[[ Listed records open ]]

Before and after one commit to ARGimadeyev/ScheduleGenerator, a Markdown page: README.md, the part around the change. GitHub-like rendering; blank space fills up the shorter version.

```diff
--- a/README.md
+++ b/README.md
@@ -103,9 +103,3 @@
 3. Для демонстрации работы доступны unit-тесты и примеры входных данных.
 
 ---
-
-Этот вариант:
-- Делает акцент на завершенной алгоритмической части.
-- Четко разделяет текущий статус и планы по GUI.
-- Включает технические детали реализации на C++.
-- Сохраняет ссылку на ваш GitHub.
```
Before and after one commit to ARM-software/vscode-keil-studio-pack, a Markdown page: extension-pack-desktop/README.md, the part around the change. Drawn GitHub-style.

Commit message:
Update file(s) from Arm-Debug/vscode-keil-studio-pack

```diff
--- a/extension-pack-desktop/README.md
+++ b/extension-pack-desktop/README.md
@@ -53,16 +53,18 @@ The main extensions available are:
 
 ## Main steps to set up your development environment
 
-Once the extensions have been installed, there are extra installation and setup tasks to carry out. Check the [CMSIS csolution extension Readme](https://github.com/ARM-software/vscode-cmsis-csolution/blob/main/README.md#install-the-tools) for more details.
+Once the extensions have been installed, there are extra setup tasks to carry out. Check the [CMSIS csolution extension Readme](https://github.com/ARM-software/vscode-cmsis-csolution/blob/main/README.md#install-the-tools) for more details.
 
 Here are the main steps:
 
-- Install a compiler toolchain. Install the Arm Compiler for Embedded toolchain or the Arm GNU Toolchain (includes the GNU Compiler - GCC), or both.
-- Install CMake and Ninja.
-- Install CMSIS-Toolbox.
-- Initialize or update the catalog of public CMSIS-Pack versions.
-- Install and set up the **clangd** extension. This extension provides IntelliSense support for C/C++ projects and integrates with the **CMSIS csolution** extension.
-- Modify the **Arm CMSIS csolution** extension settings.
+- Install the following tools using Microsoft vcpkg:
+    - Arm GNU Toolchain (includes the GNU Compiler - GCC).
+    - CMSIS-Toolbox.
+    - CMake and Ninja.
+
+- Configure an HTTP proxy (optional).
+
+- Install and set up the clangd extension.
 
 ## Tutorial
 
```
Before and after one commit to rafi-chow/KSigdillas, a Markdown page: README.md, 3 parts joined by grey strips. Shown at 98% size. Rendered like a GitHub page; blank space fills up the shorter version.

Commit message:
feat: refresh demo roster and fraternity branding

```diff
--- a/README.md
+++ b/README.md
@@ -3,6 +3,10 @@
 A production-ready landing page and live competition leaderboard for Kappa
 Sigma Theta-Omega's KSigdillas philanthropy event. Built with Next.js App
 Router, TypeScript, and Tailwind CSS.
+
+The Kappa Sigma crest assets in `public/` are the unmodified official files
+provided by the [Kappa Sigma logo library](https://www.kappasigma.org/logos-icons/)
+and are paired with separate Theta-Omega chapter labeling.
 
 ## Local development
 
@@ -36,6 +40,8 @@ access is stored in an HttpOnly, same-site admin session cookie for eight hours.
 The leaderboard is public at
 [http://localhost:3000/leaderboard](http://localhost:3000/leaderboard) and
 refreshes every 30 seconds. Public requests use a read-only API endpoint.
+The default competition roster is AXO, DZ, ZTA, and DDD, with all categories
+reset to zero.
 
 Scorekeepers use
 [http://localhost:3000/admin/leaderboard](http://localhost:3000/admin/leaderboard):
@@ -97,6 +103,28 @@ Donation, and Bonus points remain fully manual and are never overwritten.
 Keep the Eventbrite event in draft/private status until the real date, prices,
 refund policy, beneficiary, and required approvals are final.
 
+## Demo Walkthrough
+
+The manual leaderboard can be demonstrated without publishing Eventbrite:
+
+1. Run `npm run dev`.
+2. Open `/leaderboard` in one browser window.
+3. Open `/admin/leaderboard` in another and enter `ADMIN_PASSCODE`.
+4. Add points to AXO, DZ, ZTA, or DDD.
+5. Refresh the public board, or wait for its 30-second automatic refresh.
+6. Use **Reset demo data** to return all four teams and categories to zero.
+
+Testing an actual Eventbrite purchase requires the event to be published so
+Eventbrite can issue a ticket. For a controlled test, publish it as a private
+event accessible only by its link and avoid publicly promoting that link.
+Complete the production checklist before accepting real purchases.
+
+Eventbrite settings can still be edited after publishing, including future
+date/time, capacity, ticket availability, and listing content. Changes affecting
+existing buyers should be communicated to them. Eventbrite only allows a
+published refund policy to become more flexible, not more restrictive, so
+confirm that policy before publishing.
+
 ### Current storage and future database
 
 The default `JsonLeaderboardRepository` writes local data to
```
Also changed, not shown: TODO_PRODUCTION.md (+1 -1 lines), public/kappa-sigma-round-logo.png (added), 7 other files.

[[ Listed records closed ]]

Give back the data exactly.

» **Solution to the exercise**
Before and after one commit to ARGimadeyev/ScheduleGenerator, a Markdown page: README.md, the part around the change. GitHub-like rendering; blank space fills up the shorter version.

```diff
--- a/README.md
+++ b/README.md
@@ -103,9 +103,3 @@
 3. Для демонстрации работы доступны unit-тесты и примеры входных данных.
 
 ---
-
-Этот вариант:
-- Делает акцент на завершенной алгоритмической части.
-- Четко разделяет текущий статус и планы по GUI.
-- Включает технические детали реализации на C++.
-- Сохраняет ссылку на ваш GitHub.
```
Before and after one commit to ARM-software/vscode-keil-studio-pack, a Markdown page: extension-pack-desktop/README.md, the part around the change. Drawn GitHub-style.

Commit message:
Update file(s) from Arm-Debug/vscode-keil-studio-pack

```diff
--- a/extension-pack-desktop/README.md
+++ b/extension-pack-desktop/README.md
@@ -53,16 +53,18 @@ The main extensions available are:
 
 ## Main steps to set up your development environment
 
-Once the extensions have been installed, there are extra installation and setup tasks to carry out. Check the [CMSIS csolution extension Readme](https://github.com/ARM-software/vscode-cmsis-csolution/blob/main/README.md#install-the-tools) for more details.
+Once the extensions have been installed, there are extra setup tasks to carry out. Check the [CMSIS csolution extension Readme](https://github.com/ARM-software/vscode-cmsis-csolution/blob/main/README.md#install-the-tools) for more details.
 
 Here are the main steps:
 
-- Install a compiler toolchain. Install the Arm Compiler for Embedded toolchain or the Arm GNU Toolchain (includes the GNU Compiler - GCC), or both.
-- Install CMake and Ninja.
-- Install CMSIS-Toolbox.
-- Initialize or update the catalog of public CMSIS-Pack versions.
-- Install and set up the **clangd** extension. This extension provides IntelliSense support for C/C++ projects and integrates with the **CMSIS csolution** extension.
-- Modify the **Arm CMSIS csolution** extension settings.
+- Install the following tools using Microsoft vcpkg:
+    - Arm GNU Toolchain (includes the GNU Compiler - GCC).
+    - CMSIS-Toolbox.
+    - CMake and Ninja.
+
+- Configure an HTTP proxy (optional).
+
+- Install and set up the clangd extension.
 
 ## Tutorial
 
```
Before and after one commit to rafi-chow/KSigdillas, a Markdown page: README.md, 3 parts joined by grey strips. Shown at 98% size. Rendered like a GitHub page; blank space fills up the shorter version.

Commit message:
feat: refresh demo roster and fraternity branding

```diff
--- a/README.md
+++ b/README.md
@@ -3,6 +3,10 @@
 A production-ready landing page and live competition leaderboard for Kappa
 Sigma Theta-Omega's KSigdillas philanthropy event. Built with Next.js App
 Router, TypeScript, and Tailwind CSS.
+
+The Kappa Sigma crest assets in `public/` are the unmodified official files
+provided by the [Kappa Sigma logo library](https://www.kappasigma.org/logos-icons/)
+and are paired with separate Theta-Omega chapter labeling.
 
 ## Local development
 
@@ -36,6 +40,8 @@ access is stored in an HttpOnly, same-site admin session cookie for eight hours.
 The leaderboard is public at
 [http://localhost:3000/leaderboard](http://localhost:3000/leaderboard) and
 refreshes every 30 seconds. Public requests use a read-only API endpoint.
+The default competition roster is AXO, DZ, ZTA, and DDD, with all categories
+reset to zero.
 
 Scorekeepers use
 [http://localhost:3000/admin/leaderboard](http://localhost:3000/admin/leaderboard):
@@ -97,6 +103,28 @@ Donation, and Bonus points remain fully manual and are never overwritten.
 Keep the Eventbrite event in draft/private status until the real date, prices,
 refund policy, beneficiary, and required approvals are final.
 
+## Demo Walkthrough
+
+The manual leaderboard can be demonstrated without publishing Eventbrite:
+
+1. Run `npm run dev`.
+2. Open `/leaderboard` in one browser window.
+3. Open `/admin/leaderboard` in another and enter `ADMIN_PASSCODE`.
+4. Add points to AXO, DZ, ZTA, or DDD.
+5. Refresh the public board, or wait for its 30-second automatic refresh.
+6. Use **Reset demo data** to return all four teams and categories to zero.
+
+Testing an actual Eventbrite purchase requires the event to be published so
+Eventbrite can issue a ticket. For a controlled test, publish it as a private
+event accessible only by its link and avoid publicly promoting that link.
+Complete the production checklist before accepting real purchases.
+
+Eventbrite settings can still be edited after publishing, including future
+date/time, capacity, ticket availability, and listing content. Changes affecting
+existing buyers should be communicated to them. Eventbrite only allows a
+published refund policy to become more flexible, not more restrictive, so
+confirm that policy before publishing.
+
 ### Current storage and future database
 
 The default `JsonLeaderboardRepository` writes local data to
```
Also changed, not shown: TODO_PRODUCTION.md (+1 -1 lines), public/kappa-sigma-round-logo.png (added), 7 other files.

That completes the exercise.